## [What is being asked]
Skip the images and copy each record exactly as written.
Exercise inputs Start Marker
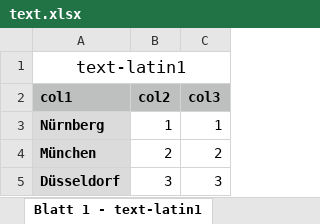
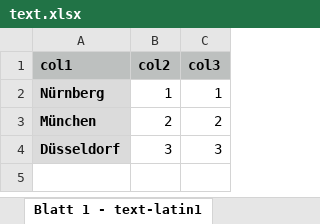
Before and after one commit to sebastiansauer/data_se, an Excel workbook: public/download/text.xlsx, sheet Blatt 1 - text-latin1, drawn as a sheet; values as stored, in another font and other column widths than the file's, no borders; the diff names each change by its address in the sheet, - before the commit and + after, or states it on an @@ line.

Commit message:
text encoding

```diff
--- a/public/download/text.xlsx (sheet Blatt 1 - text-latin1)
+++ b/public/download/text.xlsx (sheet Blatt 1 - text-latin1)
-row 1: text-latin1
```
Also changed, not shown: static/download/text.xlsx, 5 other files.
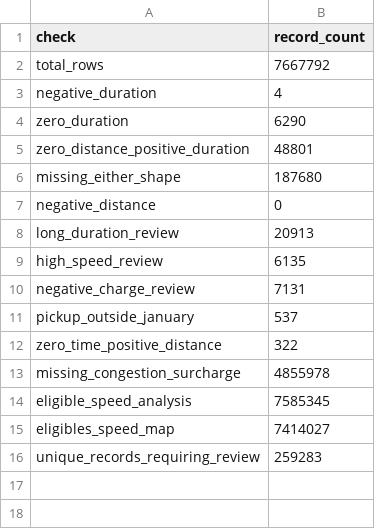
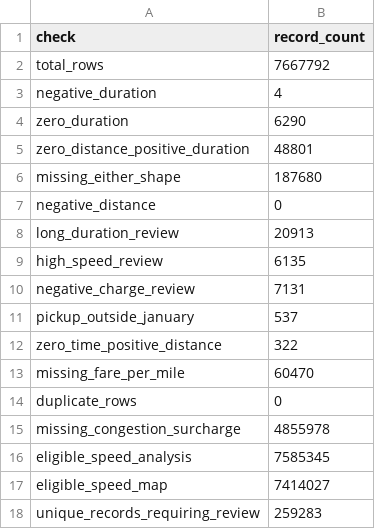
Before and after one commit to bbemigisha-ai/Urban-Mobility-Explorer, a CSV file: data/audit/qc_summary.csv, drawn as a sheet.

Commit message:
Add fare-per-mile feature and update database exports
- Calculate fare_per_mile for positive distances and nonnegative fares
- Record missing fare-per-mile values in the QC summary
- Regenerate the trips sample with 37 columns
- Document the feature's units, missing values, and limitations

```diff
--- a/data/audit/qc_summary.csv
+++ b/data/audit/qc_summary.csv
@@ -12,5 +12,7 @@ pickup_outside_january,537
 zero_time_positive_distance,322
+missing_fare_per_mile,60470
+duplicate_rows,0
 missing_congestion_surcharge,4855978
 eligible_speed_analysis,7585345
-eligibles_speed_map,7414027
+eligible_speed_map,7414027
 unique_records_requiring_review,259283
```
Also changed, not shown: 3 other files.
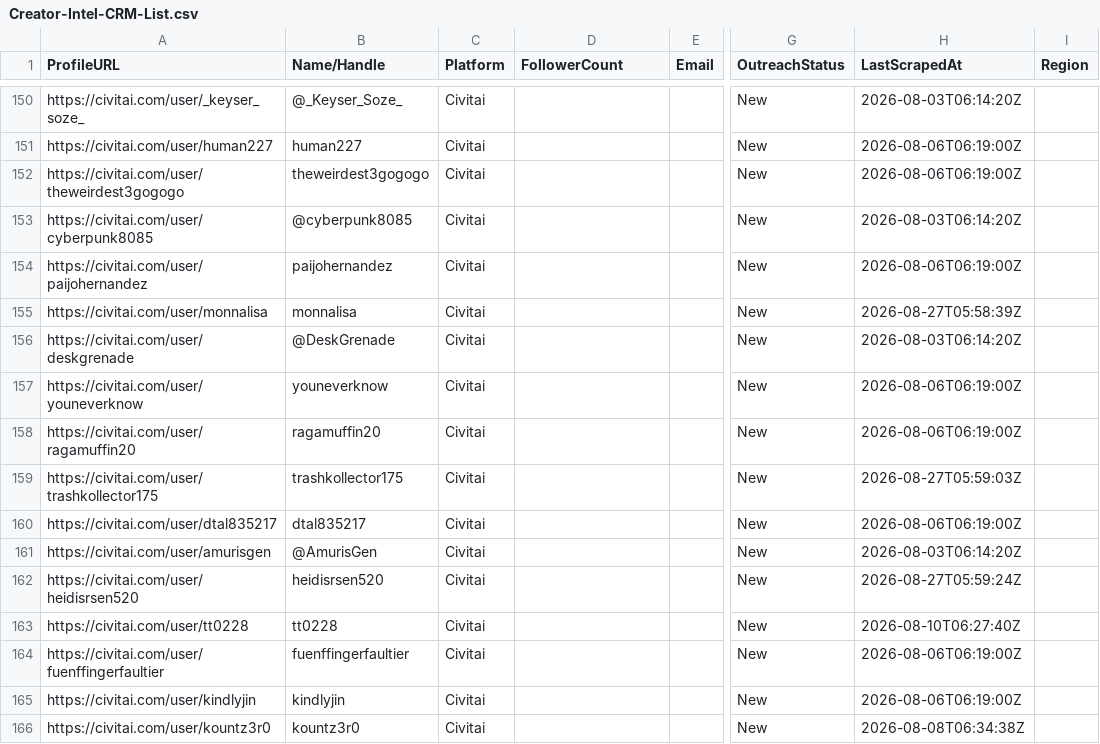
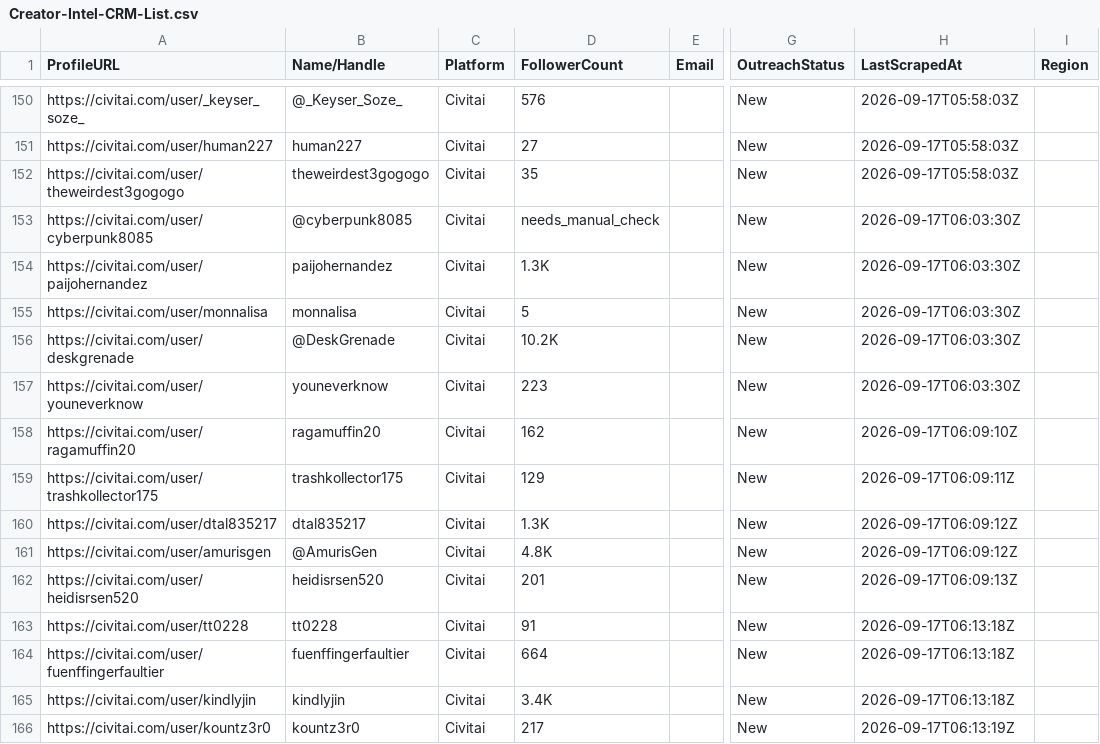
Before and after one commit to apiz23/content-creator-system, a CSV file: data/Creator-Intel-CRM-List.csv, drawn as a sheet; only a part is shown, gaps mark what is left out; the diff covers the shown part only; the diff names each change by its address in the sheet, - before the commit and + after, or states it on an @@ line.

```diff
--- a/data/Creator-Intel-CRM-List.csv
+++ b/data/Creator-Intel-CRM-List.csv
-D150 (FollowerCount): (empty)
+D150 (FollowerCount): 576
-H150 (LastScrapedAt): 2026-08-03T06:14:20Z
+H150 (LastScrapedAt): 2026-09-17T05:58:03Z
-D151 (FollowerCount): (empty)
+D151 (FollowerCount): 27
-H151:H152 (LastScrapedAt): 2026-08-06T06:19:00Z
+H151:H152 (LastScrapedAt): 2026-09-17T05:58:03Z
-D152 (FollowerCount): (empty)
+D152 (FollowerCount): 35
-D153 (FollowerCount): (empty)
+D153 (FollowerCount): needs_manual_check
-H153 (LastScrapedAt): 2026-08-03T06:14:20Z
+H153 (LastScrapedAt): 2026-09-17T06:03:30Z
-D154 (FollowerCount): (empty)
+D154 (FollowerCount): 1.3K
-H154 (LastScrapedAt): 2026-08-06T06:19:00Z
+H154 (LastScrapedAt): 2026-09-17T06:03:30Z
-D155 (FollowerCount): (empty)
+D155 (FollowerCount): 5
-H155 (LastScrapedAt): 2026-08-27T05:58:39Z
+H155 (LastScrapedAt): 2026-09-17T06:03:30Z
-D156 (FollowerCount): (empty)
+D156 (FollowerCount): 10.2K
-H156 (LastScrapedAt): 2026-08-03T06:14:20Z
+H156 (LastScrapedAt): 2026-09-17T06:03:30Z
-D157 (FollowerCount): (empty)
+D157 (FollowerCount): 223
-H157 (LastScrapedAt): 2026-08-06T06:19:00Z
+H157 (LastScrapedAt): 2026-09-17T06:03:30Z
-D158 (FollowerCount): (empty)
+D158 (FollowerCount): 162
-H158 (LastScrapedAt): 2026-08-06T06:19:00Z
+H158 (LastScrapedAt): 2026-09-17T06:09:10Z
-D159 (FollowerCount): (empty)
+D159 (FollowerCount): 129
-H159 (LastScrapedAt): 2026-08-27T05:59:03Z
+H159 (LastScrapedAt): 2026-09-17T06:09:11Z
-D160 (FollowerCount): (empty)
+D160 (FollowerCount): 1.3K
-H160 (LastScrapedAt): 2026-08-06T06:19:00Z
+H160 (LastScrapedAt): 2026-09-17T06:09:12Z
-D161 (FollowerCount): (empty)
+D161 (FollowerCount): 4.8K
-H161 (LastScrapedAt): 2026-08-03T06:14:20Z
+H161 (LastScrapedAt): 2026-09-17T06:09:12Z
-D162 (FollowerCount): (empty)
+D162 (FollowerCount): 201
-H162 (LastScrapedAt): 2026-08-27T05:59:24Z
+H162 (LastScrapedAt): 2026-09-17T06:09:13Z
-D163 (FollowerCount): (empty)
+D163 (FollowerCount): 91
-H163 (LastScrapedAt): 2026-08-10T06:27:40Z
+H163 (LastScrapedAt): 2026-09-17T06:13:18Z
-D164 (FollowerCount): (empty)
+D164 (FollowerCount): 664
-H164:H165 (LastScrapedAt): 2026-08-06T06:19:00Z
+H164:H165 (LastScrapedAt): 2026-09-17T06:13:18Z
-D165 (FollowerCount): (empty)
+D165 (FollowerCount): 3.4K
-D166 (FollowerCount): (empty)
+D166 (FollowerCount): 217
-H166 (LastScrapedAt): 2026-08-08T06:34:38Z
+H166 (LastScrapedAt): 2026-09-17T06:13:19Z
```
Also changed, not shown: 136 edited cells elsewhere in this file.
Exercise inputs End Marker
## [Solved exercise]
Before and after one commit to sebastiansauer/data_se, an Excel workbook: public/download/text.xlsx, sheet Blatt 1 - text-latin1, drawn as a sheet; values as stored, in another font and other column widths than the file's, no borders; the diff names each change by its address in the sheet, - before the commit and + after, or states it on an @@ line.

Commit message:
text encoding

```diff
--- a/public/download/text.xlsx (sheet Blatt 1 - text-latin1)
+++ b/public/download/text.xlsx (sheet Blatt 1 - text-latin1)
-row 1: text-latin1
```
Also changed, not shown: static/download/text.xlsx, 5 other files.
Before and after one commit to bbemigisha-ai/Urban-Mobility-Explorer, a CSV file: data/audit/qc_summary.csv, drawn as a sheet.

Commit message:
Add fare-per-mile feature and update database exports
- Calculate fare_per_mile for positive distances and nonnegative fares
- Record missing fare-per-mile values in the QC summary
- Regenerate the trips sample with 37 columns
- Document the feature's units, missing values, and limitations

```diff
--- a/data/audit/qc_summary.csv
+++ b/data/audit/qc_summary.csv
@@ -12,5 +12,7 @@ pickup_outside_january,537
 zero_time_positive_distance,322
+missing_fare_per_mile,60470
+duplicate_rows,0
 missing_congestion_surcharge,4855978
 eligible_speed_analysis,7585345
-eligibles_speed_map,7414027
+eligible_speed_map,7414027
 unique_records_requiring_review,259283
```
Also changed, not shown: 3 other files.
Before and after one commit to apiz23/content-creator-system, a CSV file: data/Creator-Intel-CRM-List.csv, drawn as a sheet; only a part is shown, gaps mark what is left out; the diff covers the shown part only; the diff names each change by its address in the sheet, - before the commit and + after, or states it on an @@ line.

```diff
--- a/data/Creator-Intel-CRM-List.csv
+++ b/data/Creator-Intel-CRM-List.csv
-D150 (FollowerCount): (empty)
+D150 (FollowerCount): 576
-H150 (LastScrapedAt): 2026-08-03T06:14:20Z
+H150 (LastScrapedAt): 2026-09-17T05:58:03Z
-D151 (FollowerCount): (empty)
+D151 (FollowerCount): 27
-H151:H152 (LastScrapedAt): 2026-08-06T06:19:00Z
+H151:H152 (LastScrapedAt): 2026-09-17T05:58:03Z
-D152 (FollowerCount): (empty)
+D152 (FollowerCount): 35
-D153 (FollowerCount): (empty)
+D153 (FollowerCount): needs_manual_check
-H153 (LastScrapedAt): 2026-08-03T06:14:20Z
+H153 (LastScrapedAt): 2026-09-17T06:03:30Z
-D154 (FollowerCount): (empty)
+D154 (FollowerCount): 1.3K
-H154 (LastScrapedAt): 2026-08-06T06:19:00Z
+H154 (LastScrapedAt): 2026-09-17T06:03:30Z
-D155 (FollowerCount): (empty)
+D155 (FollowerCount): 5
-H155 (LastScrapedAt): 2026-08-27T05:58:39Z
+H155 (LastScrapedAt): 2026-09-17T06:03:30Z
-D156 (FollowerCount): (empty)
+D156 (FollowerCount): 10.2K
-H156 (LastScrapedAt): 2026-08-03T06:14:20Z
+H156 (LastScrapedAt): 2026-09-17T06:03:30Z
-D157 (FollowerCount): (empty)
+D157 (FollowerCount): 223
-H157 (LastScrapedAt): 2026-08-06T06:19:00Z
+H157 (LastScrapedAt): 2026-09-17T06:03:30Z
-D158 (FollowerCount): (empty)
+D158 (FollowerCount): 162
-H158 (LastScrapedAt): 2026-08-06T06:19:00Z
+H158 (LastScrapedAt): 2026-09-17T06:09:10Z
-D159 (FollowerCount): (empty)
+D159 (FollowerCount): 129
-H159 (LastScrapedAt): 2026-08-27T05:59:03Z
+H159 (LastScrapedAt): 2026-09-17T06:09:11Z
-D160 (FollowerCount): (empty)
+D160 (FollowerCount): 1.3K
-H160 (LastScrapedAt): 2026-08-06T06:19:00Z
+H160 (LastScrapedAt): 2026-09-17T06:09:12Z
-D161 (FollowerCount): (empty)
+D161 (FollowerCount): 4.8K
-H161 (LastScrapedAt): 2026-08-03T06:14:20Z
+H161 (LastScrapedAt): 2026-09-17T06:09:12Z
-D162 (FollowerCount): (empty)
+D162 (FollowerCount): 201
-H162 (LastScrapedAt): 2026-08-27T05:59:24Z
+H162 (LastScrapedAt): 2026-09-17T06:09:13Z
-D163 (FollowerCount): (empty)
+D163 (FollowerCount): 91
-H163 (LastScrapedAt): 2026-08-10T06:27:40Z
+H163 (LastScrapedAt): 2026-09-17T06:13:18Z
-D164 (FollowerCount): (empty)
+D164 (FollowerCount): 664
-H164:H165 (LastScrapedAt): 2026-08-06T06:19:00Z
+H164:H165 (LastScrapedAt): 2026-09-17T06:13:18Z
-D165 (FollowerCount): (empty)
+D165 (FollowerCount): 3.4K
-D166 (FollowerCount): (empty)
+D166 (FollowerCount): 217
-H166 (LastScrapedAt): 2026-08-08T06:34:38Z
+H166 (LastScrapedAt): 2026-09-17T06:13:19Z
```
Also changed, not shown: 136 edited cells elsewhere in this file.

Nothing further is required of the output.